Task input →
"""

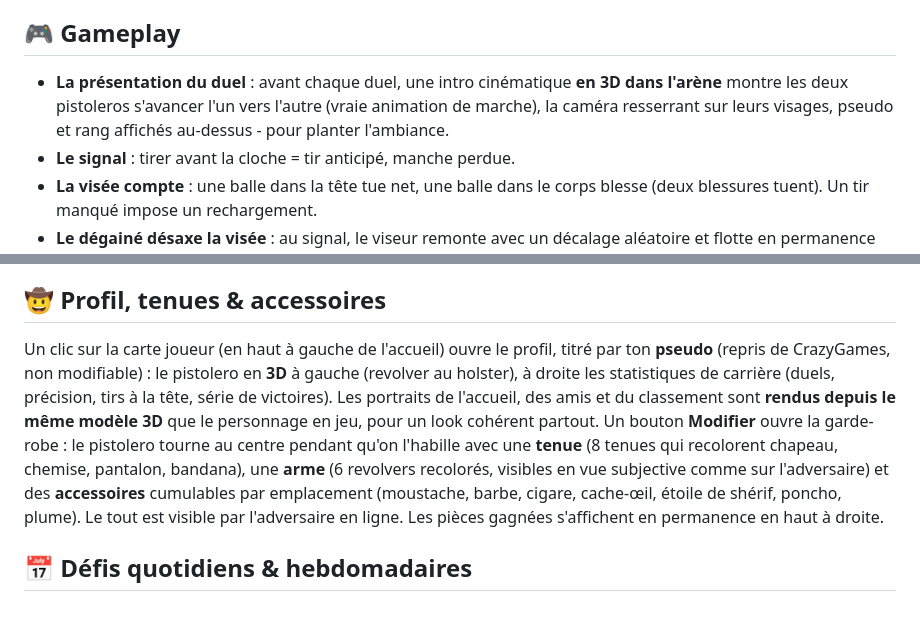
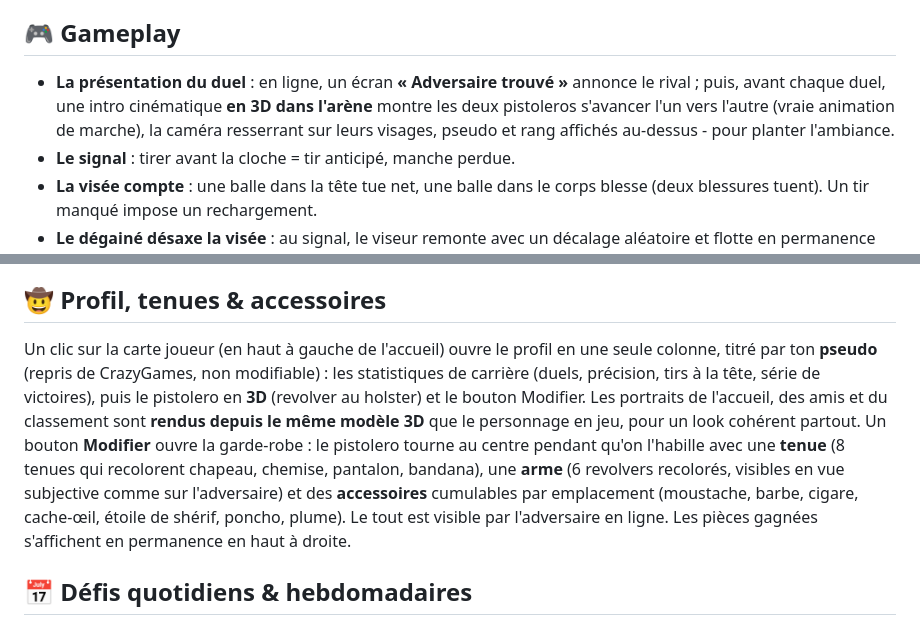
Before and after one commit to Emrecan45/high-noon, a Markdown page: README.md, 2 parts joined by grey strips. GitHub-like rendering.

Commit message:
docs: README annonce et profil

```diff
--- a/README.md
+++ b/README.md
@@ -31,7 +31,7 @@ Aucune installation : le jeu tourne directement dans le navigateur, sur ordinate
 
 ## 🎮 Gameplay
 
-- **La présentation du duel** : avant chaque duel, une intro cinématique **en 3D dans l'arène** montre les deux pistoleros s'avancer l'un vers l'autre (vraie animation de marche), la caméra resserrant sur leurs visages, pseudo et rang affichés au-dessus - pour planter l'ambiance.
+- **La présentation du duel** : en ligne, un écran **« Adversaire trouvé »** annonce le rival ; puis, avant chaque duel, une intro cinématique **en 3D dans l'arène** montre les deux pistoleros s'avancer l'un vers l'autre (vraie animation de marche), la caméra resserrant sur leurs visages, pseudo et rang affichés au-dessus - pour planter l'ambiance.
 - **Le signal** : tirer avant la cloche = tir anticipé, manche perdue.
 - **La visée compte** : une balle dans la tête tue net, une balle dans le corps blesse (deux blessures tuent). Un tir manqué impose un rechargement.
 - **Le dégainé désaxe la visée** : au signal, le viseur remonte avec un décalage aléatoire et flotte en permanence (respiration du bras) - il faut rattraper la cible avant de tirer.
@@ -143,7 +143,7 @@ Le rang, les pièces et les achats sont gérés côté serveur par des fonctions
 
 ## 🤠 Profil, tenues & accessoires
 
-Un clic sur la carte joueur (en haut à gauche de l'accueil) ouvre le profil, titré par ton **pseudo** (repris de CrazyGames, non modifiable) : le pistolero en **3D** à gauche (revolver au holster), à droite les statistiques de carrière (duels, précision, tirs à la tête, série de victoires). Les portraits de l'accueil, des amis et du classement sont **rendus depuis le même modèle 3D** que le personnage en jeu, pour un look cohérent partout. Un bouton **Modifier** ouvre la garde-robe : le pistolero tourne au centre pendant qu'on l'habille avec une **tenue** (8 tenues qui recolorent chapeau, chemise, pantalon, bandana), une **arme** (6 revolvers recolorés, visibles en vue subjective comme sur l'adversaire) et des **accessoires** cumulables par emplacement (moustache, barbe, cigare, cache-œil, étoile de shérif, poncho, plume). Le tout est visible par l'adversaire en ligne. Les pièces gagnées s'affichent en permanence en haut à droite.
+Un clic sur la carte joueur (en haut à gauche de l'accueil) ouvre le profil en une seule colonne, titré par ton **pseudo** (repris de CrazyGames, non modifiable) : les statistiques de carrière (duels, précision, tirs à la tête, série de victoires), puis le pistolero en **3D** (revolver au holster) et le bouton Modifier. Les portraits de l'accueil, des amis et du classement sont **rendus depuis le même modèle 3D** que le personnage en jeu, pour un look cohérent partout. Un bouton **Modifier** ouvre la garde-robe : le pistolero tourne au centre pendant qu'on l'habille avec une **tenue** (8 tenues qui recolorent chapeau, chemise, pantalon, bandana), une **arme** (6 revolvers recolorés, visibles en vue subjective comme sur l'adversaire) et des **accessoires** cumulables par emplacement (moustache, barbe, cigare, cache-œil, étoile de shérif, poncho, plume). Le tout est visible par l'adversaire en ligne. Les pièces gagnées s'affichent en permanence en haut à droite.
 
 ## 📅 Défis quotidiens & hebdomadaires
 
```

"""

What to do → Pictures in the records above are left out; print everything else exactly as written.

Task output →
Before and after one commit to Emrecan45/high-noon, a Markdown page: README.md, 2 parts joined by grey strips. GitHub-like rendering.

Commit message:
docs: README annonce et profil

```diff
--- a/README.md
+++ b/README.md
@@ -31,7 +31,7 @@ Aucune installation : le jeu tourne directement dans le navigateur, sur ordinate
 
 ## 🎮 Gameplay
 
-- **La présentation du duel** : avant chaque duel, une intro cinématique **en 3D dans l'arène** montre les deux pistoleros s'avancer l'un vers l'autre (vraie animation de marche), la caméra resserrant sur leurs visages, pseudo et rang affichés au-dessus - pour planter l'ambiance.
+- **La présentation du duel** : en ligne, un écran **« Adversaire trouvé »** annonce le rival ; puis, avant chaque duel, une intro cinématique **en 3D dans l'arène** montre les deux pistoleros s'avancer l'un vers l'autre (vraie animation de marche), la caméra resserrant sur leurs visages, pseudo et rang affichés au-dessus - pour planter l'ambiance.
 - **Le signal** : tirer avant la cloche = tir anticipé, manche perdue.
 - **La visée compte** : une balle dans la tête tue net, une balle dans le corps blesse (deux blessures tuent). Un tir manqué impose un rechargement.
 - **Le dégainé désaxe la visée** : au signal, le viseur remonte avec un décalage aléatoire et flotte en permanence (respiration du bras) - il faut rattraper la cible avant de tirer.
@@ -143,7 +143,7 @@ Le rang, les pièces et les achats sont gérés côté serveur par des fonctions
 
 ## 🤠 Profil, tenues & accessoires
 
-Un clic sur la carte joueur (en haut à gauche de l'accueil) ouvre le profil, titré par ton **pseudo** (repris de CrazyGames, non modifiable) : le pistolero en **3D** à gauche (revolver au holster), à droite les statistiques de carrière (duels, précision, tirs à la tête, série de victoires). Les portraits de l'accueil, des amis et du classement sont **rendus depuis le même modèle 3D** que le personnage en jeu, pour un look cohérent partout. Un bouton **Modifier** ouvre la garde-robe : le pistolero tourne au centre pendant qu'on l'habille avec une **tenue** (8 tenues qui recolorent chapeau, chemise, pantalon, bandana), une **arme** (6 revolvers recolorés, visibles en vue subjective comme sur l'adversaire) et des **accessoires** cumulables par emplacement (moustache, barbe, cigare, cache-œil, étoile de shérif, poncho, plume). Le tout est visible par l'adversaire en ligne. Les pièces gagnées s'affichent en permanence en haut à droite.
+Un clic sur la carte joueur (en haut à gauche de l'accueil) ouvre le profil en une seule colonne, titré par ton **pseudo** (repris de CrazyGames, non modifiable) : les statistiques de carrière (duels, précision, tirs à la tête, série de victoires), puis le pistolero en **3D** (revolver au holster) et le bouton Modifier. Les portraits de l'accueil, des amis et du classement sont **rendus depuis le même modèle 3D** que le personnage en jeu, pour un look cohérent partout. Un bouton **Modifier** ouvre la garde-robe : le pistolero tourne au centre pendant qu'on l'habille avec une **tenue** (8 tenues qui recolorent chapeau, chemise, pantalon, bandana), une **arme** (6 revolvers recolorés, visibles en vue subjective comme sur l'adversaire) et des **accessoires** cumulables par emplacement (moustache, barbe, cigare, cache-œil, étoile de shérif, poncho, plume). Le tout est visible par l'adversaire en ligne. Les pièces gagnées s'affichent en permanence en haut à droite.
 
 ## 📅 Défis quotidiens & hebdomadaires
 
```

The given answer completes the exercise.